What can marketing techniques teach us about getting more people on bikes?
In a first-of-its-kind study, funded by the PeopleForBikes Green Lane Project in partnership with transportation departments in San Francisco, CA, and Portland, OR, and Portland-based firms NORTH and Wild Alchemy, researchers set to find out how to better sell bicycling.
“Companies invest huge amounts of money in this sort of research in order to understand their markets and how to grow them,” said Green Lane Project program manager Zach Vanderkooy. “Political campaigns use research like this to craft effective data-driven messages to their constituents. Bicycling can benefit from the same techniques.”
The study identified “swing voters”, people who didn’t regularly ride bicycles but weren’t opposed to starting. Identifying the concerns, needs, and what appeals to this group can help advocacy groups, politicians, planners, and anyone else involved in building better support for biking.
The resulting report, Selling Biking: A New Study on the “Swing Voters” of the Street, identified four aspects of the study’s findings that can impact support for better biking: perceived safety, bike images, language, and safety. “Even if they don’t personally bike, what images make them feel best about bikes and bike infrastructure?” asked the report authors. “And what messages do they feel best capture the benefits of biking to individuals and to the city?”

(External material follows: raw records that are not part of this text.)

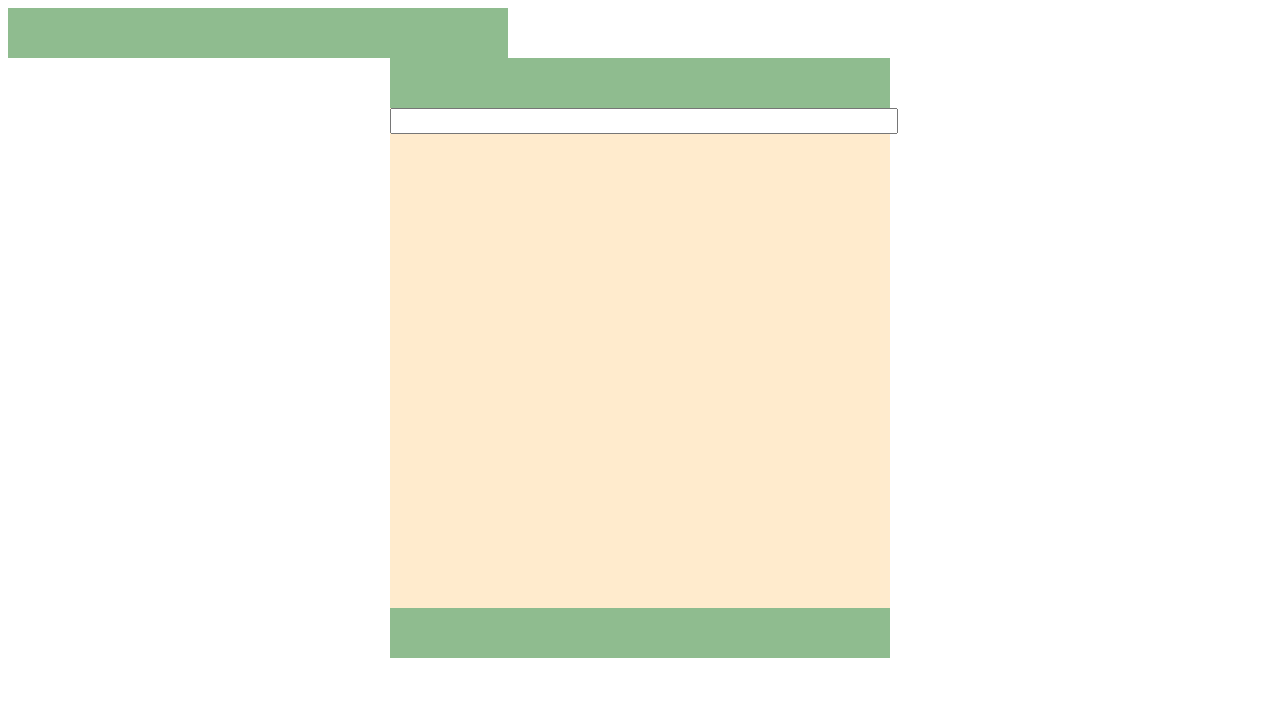
Repository: rumor1993/DreamCoding-Browser101
Page: Chapter05/index.html
These files come from the project's save history. The page is drawn as it stood at one moment and after the next save; the edit follows.
The browser window is 1280 px wide. The pictures show the whole page.

Above is the page before, as saved 2020-12-30 12:09:30.

After the next save:
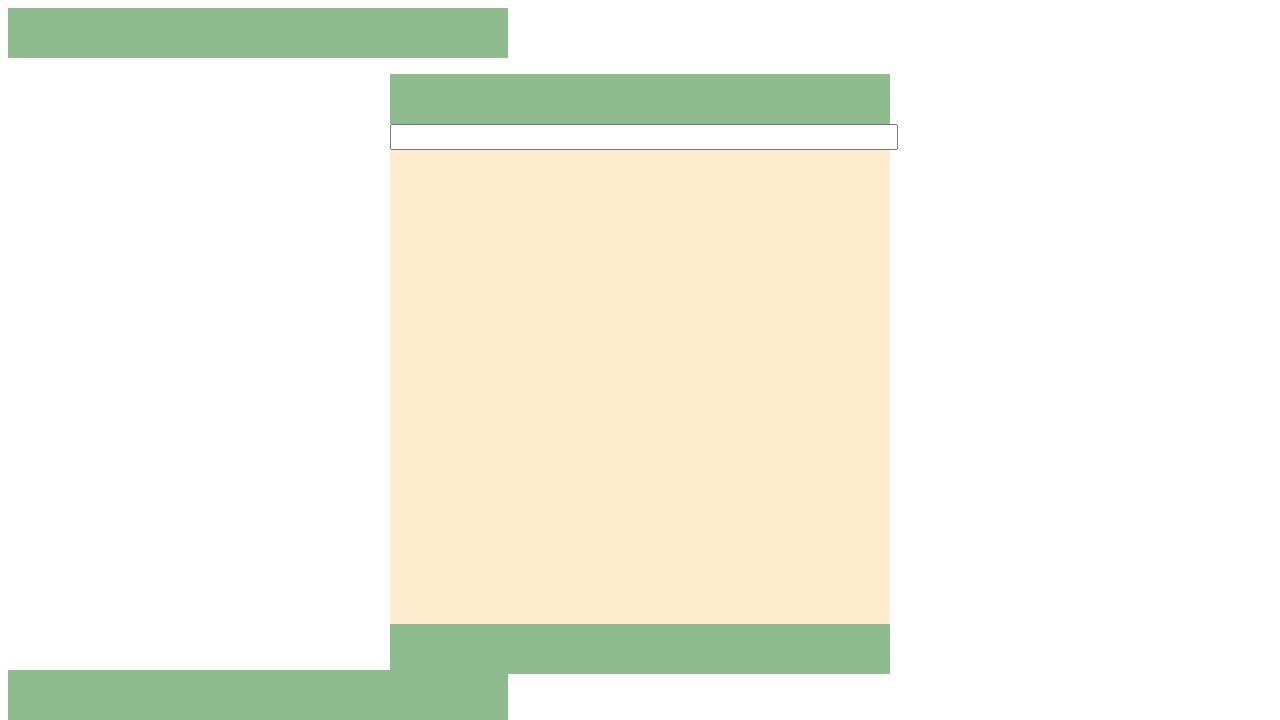
Saved 12 s later.
--- a/Chapter05/index.html
+++ b/Chapter05/index.html
@@ -10,6 +10,8 @@
   <body>
     <section class="list">
       <header class="header"></header>
+      <ul class="items"></ul>
+      <footer class="footer"></footer>
     </section>
 
     <div class="shoopping-list">
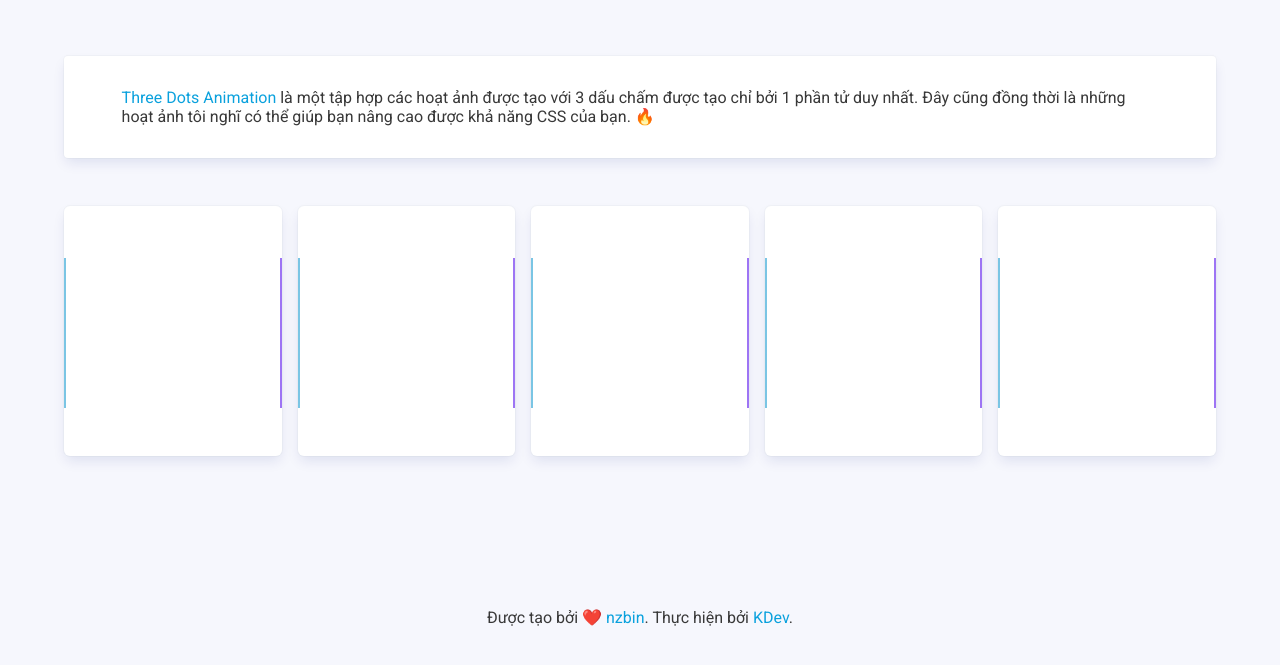
Repository: haokiet2501/lazy-loader-animation
Page: index.html
An editor plug-in stored every save of this project. The page is shown before and after the next save, followed by the edit.
The browser window is 1280 px wide. The pictures show the whole page.
The style sheet was rebuilt from its Sass, Less or Tailwind sources for each picture, by a compiler version that may differ from the author's.

Above is the page before, as saved 2022-05-06 20:09:31.

After the next save:
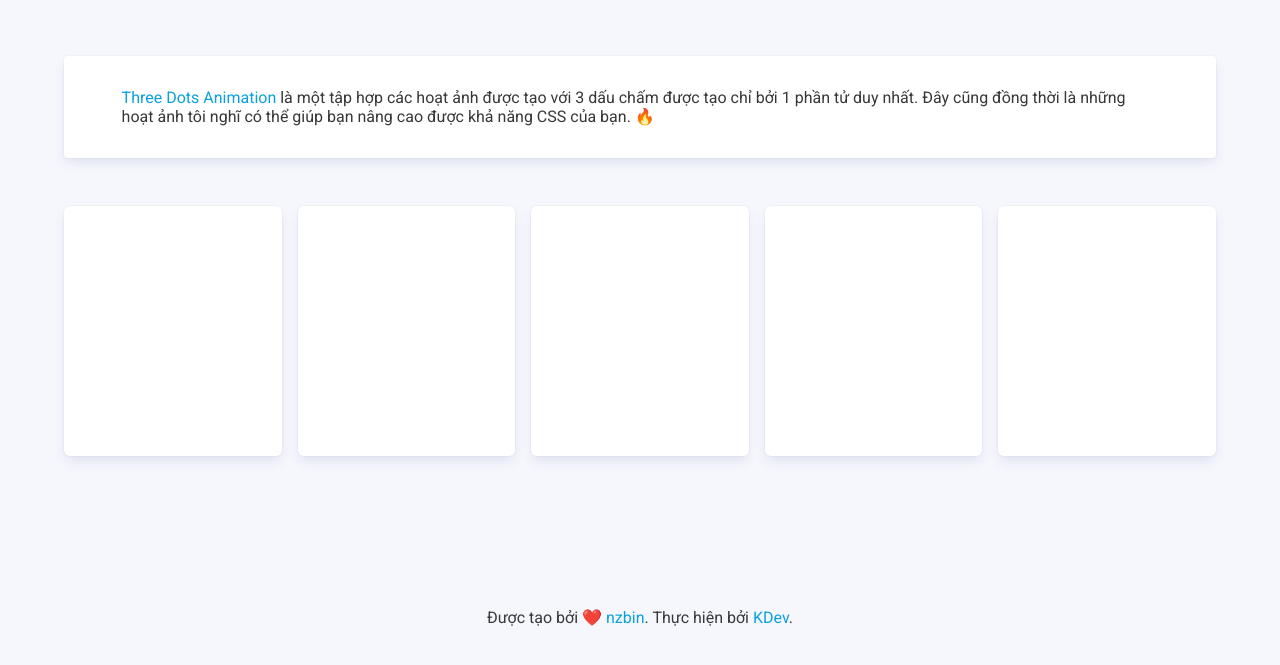
Saved 2 min 31 s later.
--- a/sass/styles.scss
+++ b/sass/styles.scss
@@ -34,7 +34,7 @@ $color-line: #50dfdb;
     left: 32px;
     width: 150px;
     height: 140%;
-    background: linear-gradient(#A85CF9, #6FDFDF);
+    background: linear-gradient(right, #A85CF9, #6FDFDF);
     animation: animate 4s linear infinite;
 }
 
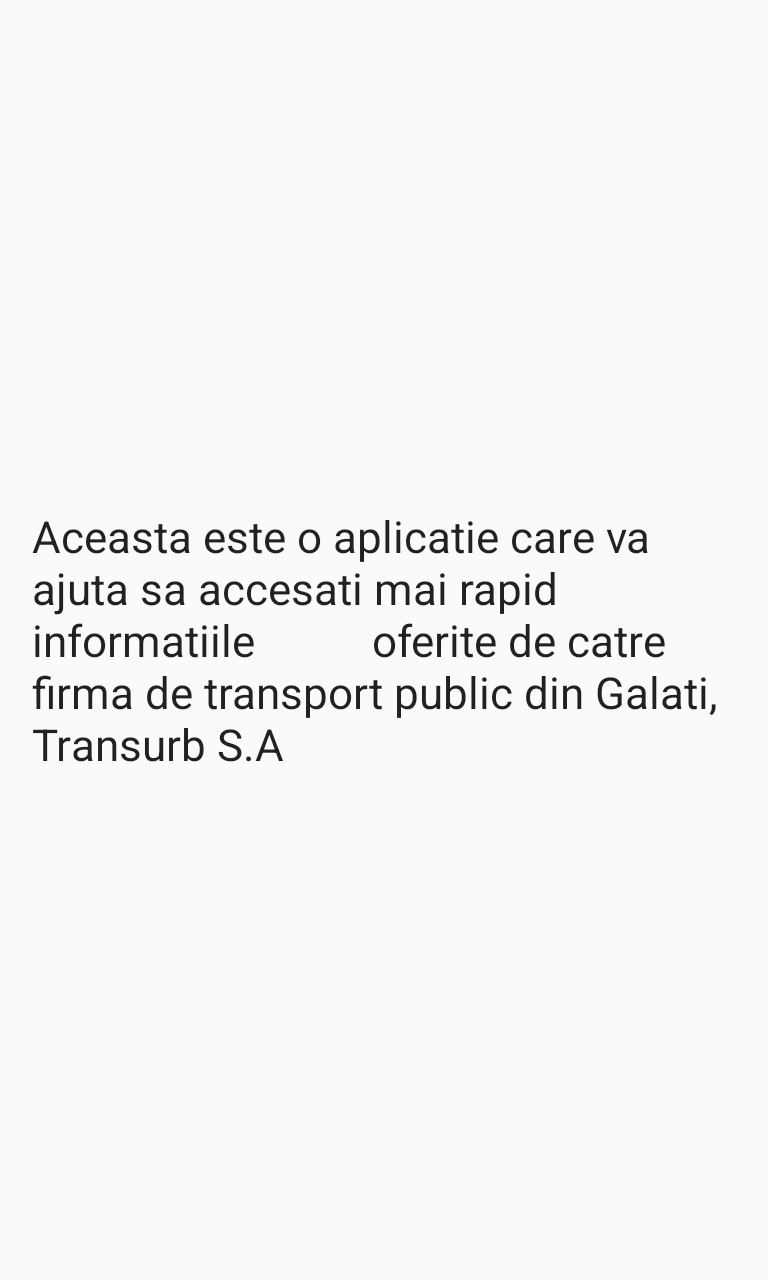
Repository: teoturcu/testdis
Layout: Trans/res/layout/fragment_main.xml
The author's editor kept a copy of each file at every save. The layout is drawn from the files as they stood at one save, then again after the next save.
It is drawn on a 768 x 1280 px phone screen (xhdpi) without system bars, with theme AppTheme; the app's code is not run.

Above is the layout before, as saved 2015-03-29 17:04:17.

### Trans/res/layout/fragment_main.xml
<RelativeLayout xmlns:android="http://schemas.android.com/apk/res/android"
    xmlns:tools="http://schemas.android.com/tools"
    android:layout_width="match_parent"
    android:layout_height="match_parent"
    android:paddingBottom="@dimen/activity_vertical_margin"
    android:paddingLeft="@dimen/activity_horizontal_margin"
    android:paddingRight="@dimen/activity_horizontal_margin"
    android:paddingTop="@dimen/activity_vertical_margin"
    tools:context="com.example.trans.MainActivity$PlaceholderFragment" >

    <TextView
        android:id="@+id/section_label"
        android:layout_width="wrap_content"
        android:layout_height="wrap_content" />

    <TextView
        android:id="@+id/textView1"
        android:layout_width="wrap_content"
        android:layout_height="wrap_content"
        android:layout_centerHorizontal="true"
        android:layout_centerVertical="true"
        android:text="Aceasta este o aplicatie care va ajuta sa accesati mai rapid informatiile
        	oferite de catre firma de transport public din Galati, Transurb S.A"
        android:textAppearance="?android:attr/textAppearanceLarge" />

</RelativeLayout>

Loaded but not shown: Trans/res/values/styles.xml (common file); Trans/res/values-v11/styles.xml (common file); Trans/res/values-v14/styles.xml (common file); Trans/res/values/dimens.xml (common file); Trans/res/values-w820dp/dimens.xml (common file)

After the next save:
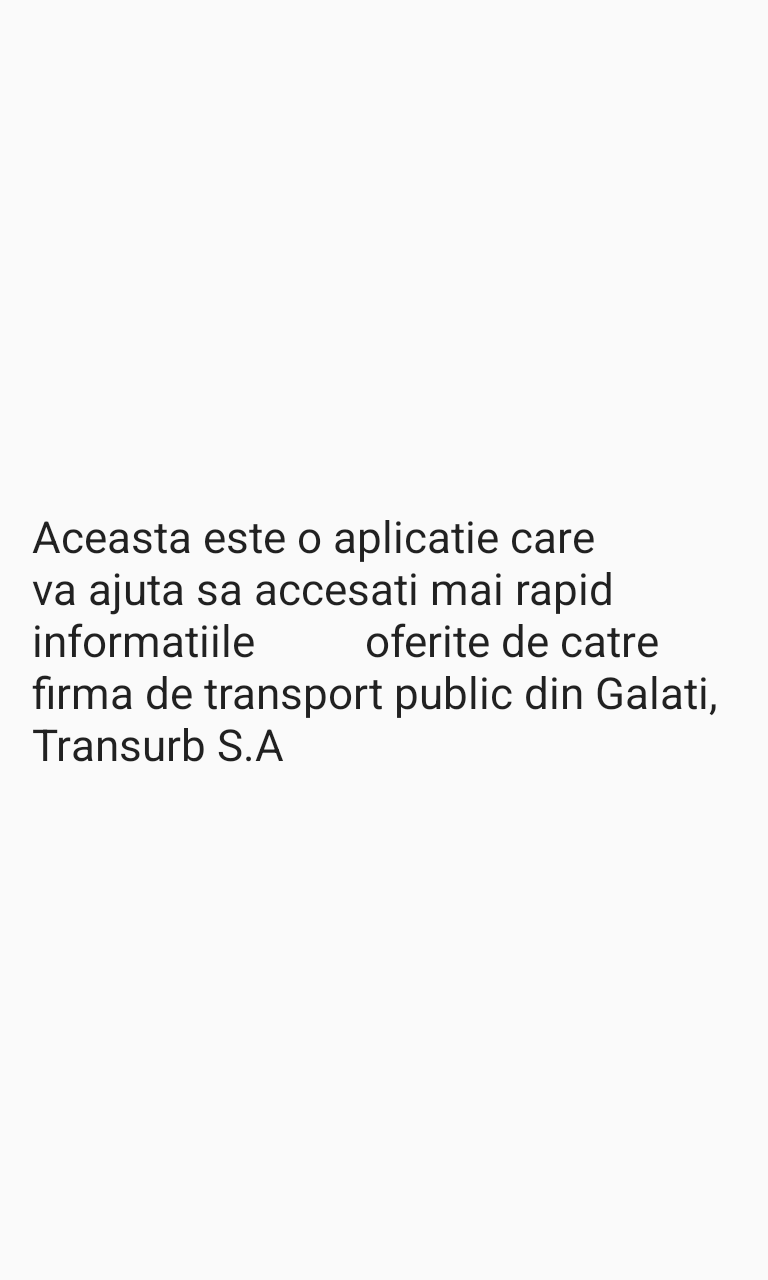
Saved 5 min 37 s later.
--- a/Trans/res/layout/fragment_main.xml
+++ b/Trans/res/layout/fragment_main.xml
@@ -20,7 +20,7 @@
         android:layout_centerHorizontal="true"
         android:layout_centerVertical="true"
         android:text="Aceasta este o aplicatie care va ajuta sa accesati mai rapid informatiile
-        	oferite de catre firma de transport public din Galati, Transurb S.A"
+        oferite de catre firma de transport public din Galati, Transurb S.A"
         android:textAppearance="?android:attr/textAppearanceLarge" />
 
 </RelativeLayout>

Regular readers of Momentum Mag will no doubt be unsurprised by some of the findings. That protected bike lanes are both a way of overcoming potential riders’ safety concerns and a way of portraying bicycling as an attractive mode of transportation has been clearly demonstrated by both the rise of ridership on these routes and the diversity of riders found using them. The fact that routes with protected bike lanes also boost actual safety bears mentioning.
The report also calls into question more complicated topics such as the language used to describe infrastructure that supports bicycling as well as a safety paradox. The study found that the word “safe” in relation to bicycling facilities was regarded as negative and that public messages about bicycling tied to safety can be alienating. “We don’t need to do anything to reinforce people about the dangers of bicycling,” said Jeff Miller, CEO of the Washington, DC-based Alliance for Biking and Walking. “There’s already a bias way stronger than reality about how safe or dangerous bicycling is.”
A series of posts on the Green Lane Project blog will cover the findings of the study over a week. Find them here: peopleforbikes.org